    Glenn Angelle AIA
    Angelle Architects LLC
    Breaux Bridge LA

  • 16.  RE: Use of Checklists for Q A

    Posted 09-26-2017 18:37
    Checklists are usually built on lessons learned, looking back at projects (design docs, CDs and/or CA). Those are really QC checklists. QA needs to be forward looking, considering the design process, which is rarely if ever a straight line that could easily adopt a checklist approach. QA needs to consider individual and team interests and motivation. The team might be goaling toward a perfect project, and a checklist might be translated into a guide for getting there, but a typical QC checklist doesn't seem likely to answer the QA need.

  • 17.  RE: Use of Checklists for Q A

    Posted 09-27-2017 19:57
    I apologize for not having read thru this entire conversation, so my comments may echo others.  I have been involved with checklist programs for the 40 years or so of my career, so I offer this:

    A favorite book of mine is "Team of Teams", General Stanley McChrystal.  Somewhere in there he describes the difference between something that is *complicated* versus something that is *complex*.  Breifly, complicated things can be handled with checklists; complex things cannot.  For example, your typcical plan reviewer at an AHJ will work off of a checklist.  His/her job as a plan examiner is complicated:  different building types, different locations, different structural systems.  But his/her job is not complex, because the AHJ is not the architect of record.

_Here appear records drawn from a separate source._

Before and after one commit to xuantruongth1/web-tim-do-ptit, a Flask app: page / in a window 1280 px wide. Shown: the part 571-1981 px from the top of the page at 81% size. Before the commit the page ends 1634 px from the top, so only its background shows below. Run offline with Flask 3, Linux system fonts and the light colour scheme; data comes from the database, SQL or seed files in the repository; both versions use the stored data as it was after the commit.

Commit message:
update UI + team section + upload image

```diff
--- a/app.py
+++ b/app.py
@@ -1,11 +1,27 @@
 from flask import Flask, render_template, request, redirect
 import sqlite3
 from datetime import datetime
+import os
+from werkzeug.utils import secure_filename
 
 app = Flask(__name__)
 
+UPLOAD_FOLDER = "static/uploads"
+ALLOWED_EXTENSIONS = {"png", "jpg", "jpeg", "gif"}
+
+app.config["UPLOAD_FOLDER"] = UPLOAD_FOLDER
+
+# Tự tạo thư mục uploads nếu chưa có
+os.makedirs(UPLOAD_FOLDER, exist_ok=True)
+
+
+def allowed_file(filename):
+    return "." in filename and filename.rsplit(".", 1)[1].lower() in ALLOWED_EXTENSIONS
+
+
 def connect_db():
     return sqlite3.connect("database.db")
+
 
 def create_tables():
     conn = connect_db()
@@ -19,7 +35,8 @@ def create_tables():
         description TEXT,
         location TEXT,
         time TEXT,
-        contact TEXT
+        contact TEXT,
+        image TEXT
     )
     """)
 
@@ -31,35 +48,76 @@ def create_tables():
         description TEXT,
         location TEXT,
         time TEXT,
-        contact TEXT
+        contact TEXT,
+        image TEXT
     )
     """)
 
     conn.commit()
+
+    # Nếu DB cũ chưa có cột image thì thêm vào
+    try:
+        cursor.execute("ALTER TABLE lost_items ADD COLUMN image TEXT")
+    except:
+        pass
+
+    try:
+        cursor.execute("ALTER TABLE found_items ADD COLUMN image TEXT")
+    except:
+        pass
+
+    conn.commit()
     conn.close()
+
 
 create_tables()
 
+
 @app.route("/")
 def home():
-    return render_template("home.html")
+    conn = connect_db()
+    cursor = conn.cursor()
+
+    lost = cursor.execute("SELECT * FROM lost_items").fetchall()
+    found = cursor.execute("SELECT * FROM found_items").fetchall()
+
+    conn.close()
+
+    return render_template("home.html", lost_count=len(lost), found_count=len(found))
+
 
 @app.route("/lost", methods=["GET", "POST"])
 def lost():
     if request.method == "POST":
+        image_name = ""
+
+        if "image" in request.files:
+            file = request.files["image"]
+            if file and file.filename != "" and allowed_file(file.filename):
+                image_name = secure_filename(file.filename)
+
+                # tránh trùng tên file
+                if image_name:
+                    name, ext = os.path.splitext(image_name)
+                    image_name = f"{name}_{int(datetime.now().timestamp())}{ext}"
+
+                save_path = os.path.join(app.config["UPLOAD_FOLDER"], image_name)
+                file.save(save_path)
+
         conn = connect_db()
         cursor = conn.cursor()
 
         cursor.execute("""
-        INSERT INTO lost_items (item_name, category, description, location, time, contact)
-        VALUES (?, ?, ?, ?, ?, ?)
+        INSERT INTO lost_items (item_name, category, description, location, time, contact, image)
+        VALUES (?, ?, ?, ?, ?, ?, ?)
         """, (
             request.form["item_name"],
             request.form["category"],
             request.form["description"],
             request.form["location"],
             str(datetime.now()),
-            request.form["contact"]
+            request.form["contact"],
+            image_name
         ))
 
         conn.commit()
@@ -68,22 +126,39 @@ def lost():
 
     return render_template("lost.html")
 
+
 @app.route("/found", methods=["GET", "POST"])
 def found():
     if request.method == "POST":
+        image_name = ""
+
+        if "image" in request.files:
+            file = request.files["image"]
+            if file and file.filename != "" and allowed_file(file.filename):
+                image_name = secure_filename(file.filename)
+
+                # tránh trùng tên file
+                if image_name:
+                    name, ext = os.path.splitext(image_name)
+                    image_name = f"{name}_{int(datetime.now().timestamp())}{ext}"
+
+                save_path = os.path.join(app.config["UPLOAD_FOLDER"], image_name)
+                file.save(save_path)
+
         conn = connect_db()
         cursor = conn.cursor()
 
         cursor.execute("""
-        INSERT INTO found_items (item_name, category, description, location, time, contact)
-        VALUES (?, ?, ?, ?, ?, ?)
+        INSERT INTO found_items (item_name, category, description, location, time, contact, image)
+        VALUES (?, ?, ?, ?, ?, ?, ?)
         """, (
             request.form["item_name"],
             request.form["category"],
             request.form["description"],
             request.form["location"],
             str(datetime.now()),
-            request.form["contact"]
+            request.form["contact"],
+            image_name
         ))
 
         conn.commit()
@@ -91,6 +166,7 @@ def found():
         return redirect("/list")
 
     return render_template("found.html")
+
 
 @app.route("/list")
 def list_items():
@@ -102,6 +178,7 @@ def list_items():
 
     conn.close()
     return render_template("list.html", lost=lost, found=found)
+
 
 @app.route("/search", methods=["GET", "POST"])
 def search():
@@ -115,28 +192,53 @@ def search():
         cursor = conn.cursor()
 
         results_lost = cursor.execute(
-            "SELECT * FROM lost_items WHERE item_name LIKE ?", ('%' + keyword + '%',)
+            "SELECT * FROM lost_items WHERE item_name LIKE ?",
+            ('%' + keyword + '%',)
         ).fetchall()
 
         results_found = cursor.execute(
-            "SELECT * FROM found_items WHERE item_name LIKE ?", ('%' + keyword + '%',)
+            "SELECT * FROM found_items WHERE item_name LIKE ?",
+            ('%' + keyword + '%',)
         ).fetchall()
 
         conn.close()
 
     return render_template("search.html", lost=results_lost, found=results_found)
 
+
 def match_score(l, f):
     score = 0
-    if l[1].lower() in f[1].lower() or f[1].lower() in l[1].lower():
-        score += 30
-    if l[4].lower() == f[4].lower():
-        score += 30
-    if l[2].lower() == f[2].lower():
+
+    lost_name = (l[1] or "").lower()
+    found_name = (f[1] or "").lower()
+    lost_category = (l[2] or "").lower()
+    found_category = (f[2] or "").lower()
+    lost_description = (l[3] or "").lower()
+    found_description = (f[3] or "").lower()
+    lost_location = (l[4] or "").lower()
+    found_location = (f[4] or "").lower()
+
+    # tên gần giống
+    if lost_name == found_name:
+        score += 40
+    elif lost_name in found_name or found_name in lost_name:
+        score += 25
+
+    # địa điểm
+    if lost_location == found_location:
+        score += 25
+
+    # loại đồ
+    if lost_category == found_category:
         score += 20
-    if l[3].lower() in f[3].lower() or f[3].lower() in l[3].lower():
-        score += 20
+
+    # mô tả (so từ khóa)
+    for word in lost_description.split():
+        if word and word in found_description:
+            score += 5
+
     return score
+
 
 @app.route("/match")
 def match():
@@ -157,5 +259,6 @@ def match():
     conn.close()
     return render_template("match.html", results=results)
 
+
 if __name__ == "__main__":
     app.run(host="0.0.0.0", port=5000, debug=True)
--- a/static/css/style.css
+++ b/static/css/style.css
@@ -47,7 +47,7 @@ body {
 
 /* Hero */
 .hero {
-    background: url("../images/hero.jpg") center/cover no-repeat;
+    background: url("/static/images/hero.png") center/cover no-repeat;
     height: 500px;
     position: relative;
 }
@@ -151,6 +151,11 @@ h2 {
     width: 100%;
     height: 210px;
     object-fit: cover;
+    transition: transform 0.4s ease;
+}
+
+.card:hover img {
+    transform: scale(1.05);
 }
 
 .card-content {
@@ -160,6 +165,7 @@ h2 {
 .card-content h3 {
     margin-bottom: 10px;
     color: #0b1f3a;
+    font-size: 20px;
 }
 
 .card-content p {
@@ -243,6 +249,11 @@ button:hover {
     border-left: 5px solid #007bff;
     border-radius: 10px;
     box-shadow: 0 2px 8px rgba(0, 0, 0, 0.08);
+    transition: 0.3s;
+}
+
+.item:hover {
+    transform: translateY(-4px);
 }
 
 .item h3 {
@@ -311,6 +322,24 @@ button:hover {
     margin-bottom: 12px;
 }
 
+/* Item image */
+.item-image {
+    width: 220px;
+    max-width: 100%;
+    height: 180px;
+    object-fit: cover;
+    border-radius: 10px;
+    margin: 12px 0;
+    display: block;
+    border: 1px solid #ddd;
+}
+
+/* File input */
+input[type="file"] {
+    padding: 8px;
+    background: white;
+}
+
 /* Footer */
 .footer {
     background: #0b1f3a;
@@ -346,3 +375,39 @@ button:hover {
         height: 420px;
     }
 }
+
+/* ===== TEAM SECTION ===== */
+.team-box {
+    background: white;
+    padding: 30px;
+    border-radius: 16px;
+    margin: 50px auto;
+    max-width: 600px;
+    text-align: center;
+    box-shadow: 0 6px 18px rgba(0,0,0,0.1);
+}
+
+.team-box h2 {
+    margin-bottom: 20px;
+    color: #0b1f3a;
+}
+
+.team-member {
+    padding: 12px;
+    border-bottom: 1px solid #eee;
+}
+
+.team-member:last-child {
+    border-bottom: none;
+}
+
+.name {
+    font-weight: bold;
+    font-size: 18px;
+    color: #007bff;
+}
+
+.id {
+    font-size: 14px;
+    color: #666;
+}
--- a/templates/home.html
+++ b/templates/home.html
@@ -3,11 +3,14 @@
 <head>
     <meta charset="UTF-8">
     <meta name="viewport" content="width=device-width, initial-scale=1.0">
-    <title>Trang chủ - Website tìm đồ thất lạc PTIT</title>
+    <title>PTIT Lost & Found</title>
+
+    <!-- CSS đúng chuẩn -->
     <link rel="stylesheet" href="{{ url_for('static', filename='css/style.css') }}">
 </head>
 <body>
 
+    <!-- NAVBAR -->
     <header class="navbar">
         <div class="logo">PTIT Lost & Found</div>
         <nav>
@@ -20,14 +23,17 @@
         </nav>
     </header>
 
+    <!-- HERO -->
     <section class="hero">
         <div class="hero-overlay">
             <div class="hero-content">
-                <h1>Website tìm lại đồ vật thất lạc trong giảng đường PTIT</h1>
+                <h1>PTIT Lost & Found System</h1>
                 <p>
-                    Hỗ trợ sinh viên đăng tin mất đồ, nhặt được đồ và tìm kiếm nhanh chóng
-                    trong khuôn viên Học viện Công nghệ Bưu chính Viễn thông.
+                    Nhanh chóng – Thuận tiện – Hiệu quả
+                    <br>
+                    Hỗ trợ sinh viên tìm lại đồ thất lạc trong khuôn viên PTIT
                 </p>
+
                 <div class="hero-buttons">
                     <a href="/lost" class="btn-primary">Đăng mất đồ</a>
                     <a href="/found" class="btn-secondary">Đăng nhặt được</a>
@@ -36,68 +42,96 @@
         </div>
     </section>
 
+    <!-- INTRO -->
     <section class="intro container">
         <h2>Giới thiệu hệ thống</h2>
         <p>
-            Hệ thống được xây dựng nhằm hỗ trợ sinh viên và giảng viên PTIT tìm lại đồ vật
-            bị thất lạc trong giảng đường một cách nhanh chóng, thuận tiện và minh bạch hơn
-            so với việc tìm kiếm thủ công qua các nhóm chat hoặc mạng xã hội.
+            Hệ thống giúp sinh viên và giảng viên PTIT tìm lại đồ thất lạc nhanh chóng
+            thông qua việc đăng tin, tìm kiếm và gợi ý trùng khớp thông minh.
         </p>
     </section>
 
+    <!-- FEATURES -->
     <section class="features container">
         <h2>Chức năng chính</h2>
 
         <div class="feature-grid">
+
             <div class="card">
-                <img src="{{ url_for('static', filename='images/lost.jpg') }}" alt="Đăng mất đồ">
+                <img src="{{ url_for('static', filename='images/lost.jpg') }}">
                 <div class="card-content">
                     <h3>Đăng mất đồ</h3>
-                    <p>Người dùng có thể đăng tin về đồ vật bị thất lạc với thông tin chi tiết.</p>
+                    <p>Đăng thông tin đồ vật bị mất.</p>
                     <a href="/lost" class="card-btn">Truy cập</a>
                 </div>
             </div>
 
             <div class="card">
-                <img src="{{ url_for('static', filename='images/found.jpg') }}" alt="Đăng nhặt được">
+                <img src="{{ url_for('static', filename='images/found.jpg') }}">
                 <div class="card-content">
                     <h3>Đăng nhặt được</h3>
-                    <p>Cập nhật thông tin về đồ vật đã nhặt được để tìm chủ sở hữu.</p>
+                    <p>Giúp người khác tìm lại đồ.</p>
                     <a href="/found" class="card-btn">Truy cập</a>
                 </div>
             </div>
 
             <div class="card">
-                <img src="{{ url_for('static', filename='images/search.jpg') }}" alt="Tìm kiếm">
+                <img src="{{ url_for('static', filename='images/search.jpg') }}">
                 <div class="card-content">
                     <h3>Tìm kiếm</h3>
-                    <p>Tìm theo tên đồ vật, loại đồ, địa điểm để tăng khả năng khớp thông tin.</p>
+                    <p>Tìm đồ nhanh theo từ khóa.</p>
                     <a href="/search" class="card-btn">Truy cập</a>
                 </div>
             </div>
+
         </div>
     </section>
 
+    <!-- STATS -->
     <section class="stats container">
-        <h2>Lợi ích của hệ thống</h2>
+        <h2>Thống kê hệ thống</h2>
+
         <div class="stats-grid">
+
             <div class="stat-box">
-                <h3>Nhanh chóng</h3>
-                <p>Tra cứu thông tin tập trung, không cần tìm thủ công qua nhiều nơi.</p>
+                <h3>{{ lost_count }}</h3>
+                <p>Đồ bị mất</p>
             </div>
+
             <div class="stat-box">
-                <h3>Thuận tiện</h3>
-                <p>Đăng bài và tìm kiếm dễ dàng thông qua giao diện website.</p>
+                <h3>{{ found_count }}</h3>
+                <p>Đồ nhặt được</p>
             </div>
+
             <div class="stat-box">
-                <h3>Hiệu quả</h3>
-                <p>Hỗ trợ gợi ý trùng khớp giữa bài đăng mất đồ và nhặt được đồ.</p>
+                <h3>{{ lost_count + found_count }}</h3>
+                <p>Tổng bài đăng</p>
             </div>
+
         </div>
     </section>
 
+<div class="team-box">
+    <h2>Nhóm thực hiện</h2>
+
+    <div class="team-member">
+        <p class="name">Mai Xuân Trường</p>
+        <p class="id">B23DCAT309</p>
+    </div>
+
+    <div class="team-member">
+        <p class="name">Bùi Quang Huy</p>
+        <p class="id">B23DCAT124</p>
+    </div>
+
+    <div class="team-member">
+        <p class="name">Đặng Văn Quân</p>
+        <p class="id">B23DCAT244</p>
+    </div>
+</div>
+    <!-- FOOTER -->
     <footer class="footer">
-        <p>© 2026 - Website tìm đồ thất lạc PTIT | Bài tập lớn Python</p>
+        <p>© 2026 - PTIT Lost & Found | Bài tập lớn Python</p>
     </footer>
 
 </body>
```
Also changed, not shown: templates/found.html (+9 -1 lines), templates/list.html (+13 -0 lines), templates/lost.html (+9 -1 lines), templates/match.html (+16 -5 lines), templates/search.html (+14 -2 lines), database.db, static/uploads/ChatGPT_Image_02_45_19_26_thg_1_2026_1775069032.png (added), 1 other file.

    Our work as architects is nearly always complex because we add the elements of the customer, the climate, site orientation, cost versus dreams, schedule constraints, etc.  Our success revolves around process, which is a different paradigm than "products".  I saw the word "scrub" somewhere in this thread.  I would have said "scrum" in my work, but I think it is the same thing.  Getting the experts together in the same room and going thru the project a critical phases.  There is not a checklist that can help with our kind of complexity.  The term "scrum-agile" comes out of the software development world.  Frequent critical meetings, 15 mins in length, lead to a final design and lead to solutions to problems.

    Does this make sense ?

    William Adelson AIA MBA
    Elevated Solar Performance, Inc.
    San Diego, CA